The ever-changing, pulsating beast that King Gizzard is beats on with their new record Infest the Rats’ Nest. Right from the get go on the first track and single “Planet B,” the listener is made aware that this is no Fishing for Fishies, their April 2019 release. The crunch of the muted guitar is enough to melt someone’s face off, and that’s before shit hits the fan with the pure chaos that occurs right before the verse. It’s loud and abrasive, but it’s relieving in all of its’ noiseful glory. 

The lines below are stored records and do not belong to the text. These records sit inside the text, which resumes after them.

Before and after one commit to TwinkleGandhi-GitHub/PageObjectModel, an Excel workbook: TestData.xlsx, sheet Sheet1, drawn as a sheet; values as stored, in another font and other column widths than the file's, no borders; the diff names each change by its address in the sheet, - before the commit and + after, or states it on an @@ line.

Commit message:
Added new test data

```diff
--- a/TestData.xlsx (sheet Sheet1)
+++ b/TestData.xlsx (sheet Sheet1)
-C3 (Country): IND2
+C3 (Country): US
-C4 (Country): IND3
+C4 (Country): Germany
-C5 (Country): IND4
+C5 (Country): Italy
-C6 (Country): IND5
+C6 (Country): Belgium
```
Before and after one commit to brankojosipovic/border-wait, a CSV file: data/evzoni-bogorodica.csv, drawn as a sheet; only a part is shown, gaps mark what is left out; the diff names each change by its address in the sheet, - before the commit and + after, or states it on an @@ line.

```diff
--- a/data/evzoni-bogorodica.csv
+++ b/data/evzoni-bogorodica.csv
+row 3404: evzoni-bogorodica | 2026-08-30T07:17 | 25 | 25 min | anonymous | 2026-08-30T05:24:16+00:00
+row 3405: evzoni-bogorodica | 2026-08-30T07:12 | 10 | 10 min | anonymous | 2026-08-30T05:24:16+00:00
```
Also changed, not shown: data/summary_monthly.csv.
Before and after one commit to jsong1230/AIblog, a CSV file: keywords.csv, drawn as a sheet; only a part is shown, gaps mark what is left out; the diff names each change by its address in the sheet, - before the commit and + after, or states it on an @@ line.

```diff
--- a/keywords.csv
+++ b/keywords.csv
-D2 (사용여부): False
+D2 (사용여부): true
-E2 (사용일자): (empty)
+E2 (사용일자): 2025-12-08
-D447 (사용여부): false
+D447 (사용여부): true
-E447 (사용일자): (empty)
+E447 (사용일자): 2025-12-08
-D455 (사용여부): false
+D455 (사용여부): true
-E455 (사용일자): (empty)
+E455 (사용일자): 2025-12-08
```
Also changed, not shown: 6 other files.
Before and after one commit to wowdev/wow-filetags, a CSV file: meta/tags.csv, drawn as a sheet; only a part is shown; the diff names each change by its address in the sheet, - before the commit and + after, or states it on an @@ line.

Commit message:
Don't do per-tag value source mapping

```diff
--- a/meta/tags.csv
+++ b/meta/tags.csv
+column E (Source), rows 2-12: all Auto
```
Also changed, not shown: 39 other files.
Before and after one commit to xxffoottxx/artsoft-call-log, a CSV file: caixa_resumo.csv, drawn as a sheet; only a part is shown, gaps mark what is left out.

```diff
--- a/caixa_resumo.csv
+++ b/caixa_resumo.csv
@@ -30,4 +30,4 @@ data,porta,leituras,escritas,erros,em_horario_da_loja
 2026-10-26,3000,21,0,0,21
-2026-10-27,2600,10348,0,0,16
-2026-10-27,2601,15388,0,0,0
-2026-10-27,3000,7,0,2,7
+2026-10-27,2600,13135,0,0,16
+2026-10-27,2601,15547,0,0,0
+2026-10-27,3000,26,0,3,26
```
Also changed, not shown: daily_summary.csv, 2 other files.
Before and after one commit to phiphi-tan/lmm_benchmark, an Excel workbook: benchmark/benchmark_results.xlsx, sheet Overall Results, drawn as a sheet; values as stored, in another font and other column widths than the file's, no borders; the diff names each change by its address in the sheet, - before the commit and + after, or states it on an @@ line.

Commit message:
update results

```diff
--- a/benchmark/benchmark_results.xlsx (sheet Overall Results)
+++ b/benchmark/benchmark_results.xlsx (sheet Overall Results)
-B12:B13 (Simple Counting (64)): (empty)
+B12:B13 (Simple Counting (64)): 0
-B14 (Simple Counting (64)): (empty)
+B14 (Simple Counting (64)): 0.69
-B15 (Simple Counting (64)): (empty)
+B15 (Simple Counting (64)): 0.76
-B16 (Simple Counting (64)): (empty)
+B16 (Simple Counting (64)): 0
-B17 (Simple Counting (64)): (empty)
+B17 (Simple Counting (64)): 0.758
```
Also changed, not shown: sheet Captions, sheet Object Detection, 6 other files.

Stu Mackenzie, Giz frontman, also wants you to know how badly humans have fucked the earth over. The first two tracks on Rat’s Nest are smeared with anger and frustration as to the looming doomsday scenario humans are creating for themselves. From the cautious warning in “Planet B,” to the realization that only the rich can survive Earth’s passing on “Mars for the Rich.” As the world ignores the impending doom, King Giz tears it open and shows it for what it very well could be: a global shitshow where only those with wealth can survive, those without are forced to fend for themselves, if there’s even a place to try to survive in.

Throughout the album, you hear influence spanning generations of metal: there’s Deep Purple in “Planet B,” Black Sabbath in “Mars for the Rich,” Electric Wizard in “Superbug,” the list goes on. But the catch is that Gizzard has taken the influence and created their own kind of metal. With respect to the impact these bands have had, King Giz runs with their own sound, building on what they’ve created in the past (you can hear Stu’s throat singing from Murder of the Universe), and creating a new era of the beast of Gizzard. 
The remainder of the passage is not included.